English Period 2
24 March 2014
Why People Steal
The issue of stealing is one of the most widespread crimes, and its relative ease compared to other crimes opens it up to aspiring criminals (Berlin). It allows it to develop in many humans and societies even though it is regarded as a problem in most societies, and it becomes more likely to be used as a coping mechanism (Smithstein). In addition, it is also popular as rebellious and anti-establishment behavior. There are clear distinctions between groups of thieves, like professionals and amateurs, and adults and juveniles (Berlin). While professionals tend to be influenced by similar causes as other thieves, they are generally the only ones who steal for profit (Smithstein). Therefore, financial reasons are not a major reason for theft. The same applies to adults and kids, where kids don’t always understand what they really want despite both groups sharing root causes (Berlin). Similarly, kleptomania, a disorder associated with impulsive stealing, is a relatively small cause for stealing despite it being one of the stereotypically perceived reasons for theft along with illicit accumulation of wealth. Furthermore, it isn’t even the dominant mental disorder associated with causing theft (Chan et. al). The main causes for stealing don’t conform completely to either the nature or nurture sides of the psychology spectrum, as there have been many identified. Varying research results that also use different terminologies to describe their claims on the topic of stealing can appear to be inconclusive. However, the ideas are ultimately either associated with stress or hidden primitive instincts.
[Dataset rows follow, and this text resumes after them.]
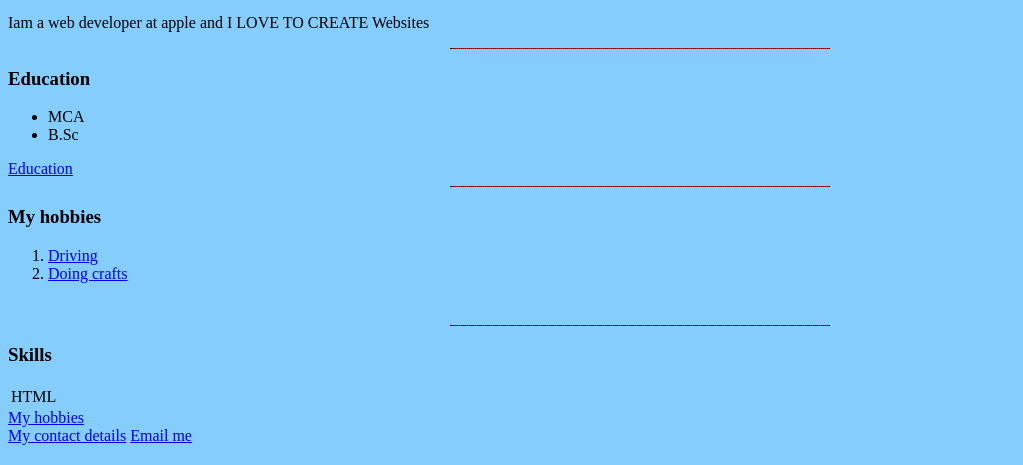
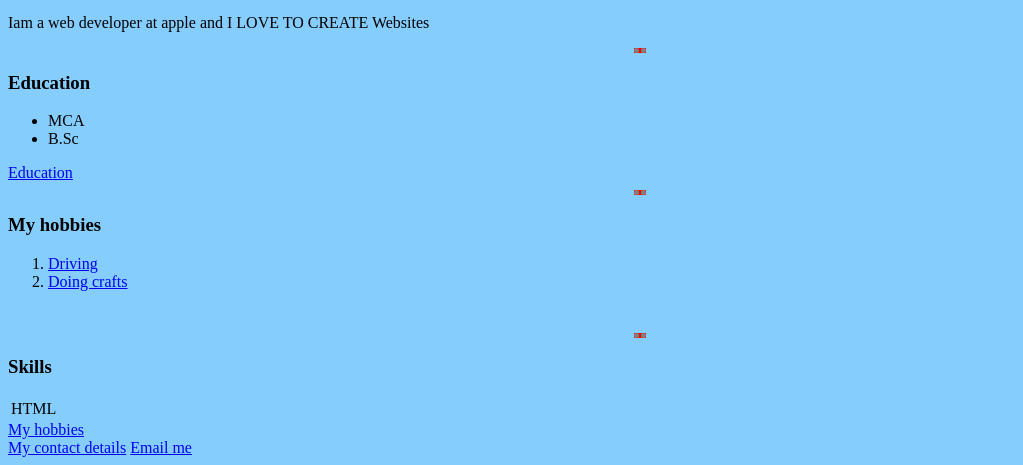
Before and after one commit to SaranyaAmman/CV1, a plain HTML site: page index.html in a window 1280 px wide. Shown: the part 466-931 px from the top of the page, without its empty margins (0-1023 px from the left). Drawn offline with Linux system fonts and the light colour scheme.

Commit message:
Add files via upload

```diff
--- a/index.html
+++ b/index.html
@@ -13,7 +13,9 @@
     {
       background-color: red;
       border-style: dotted none none;
-      width:30%;
+      border-color: grey;
+      border-width:5px;
+      width:1%;
     }
 
 
```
One of the main causes for stealing in humans is stress. Stress-caused stealing can be divided into stress applied from society or stress applied from one’s own person. Stress from society in the context of shop lifting can come from the importance placed on luxury by human society. Even if someone is in a financially stable situation, if they are feeling deprived because they have wealthier friends, they are still liable to commit the crime (DiSalvo). Patterns in early shop lifters show that they focus on things that are considered nice over necessities (Berlin). This shows that stress created by desire of items prized by society can convince someone to steal. Another way stress is imposed by society is the feeling of retribution it creates in those who don’t fit in or disagree with its values. Those who oppose society will sometimes turn to stealing because it has a lower intensity compared to other crimes, but still brings damaging effects (Cromwell et. al). Many caught shop lifters that were surveyed described feeling like they were striking back when they committed their crimes (Berlin). Stress created through disgust is therefore another reason to steal. Theft from stress imposed on oneself can be a reaction to depression. Some thieves have been found, after being psychoanalyzed, to gain self-nourishment and worth from stealing (Berlin). Furthermore, shoplifting has been linked to other emotional problems including mood swings (Smithstein). In consequence, stealing acts as a coping mechanism for some people when dealing with emotional stress. Auto-imposed stress can also come from bad experiences. Many seasoned thieves have had authority issues since childhood, and many have been abused as well (Chan et al.). Also, compulsive stealing has been found to be brought upon by loss, trauma, and/or dysfunction suffered by the thief (Smithstein). Therefore, stealing can be a response to experiences that desensitize people. Stress is a cause for and teaches stealing because it is a reaction to the unpleasant feelings of greed, disconnection, and pain.
The second main cause for stealing in humans is primitive instincts. Most humans, being taught from birth to be civilized, can control or don’t even feel the urge to steal. However, certain cases have been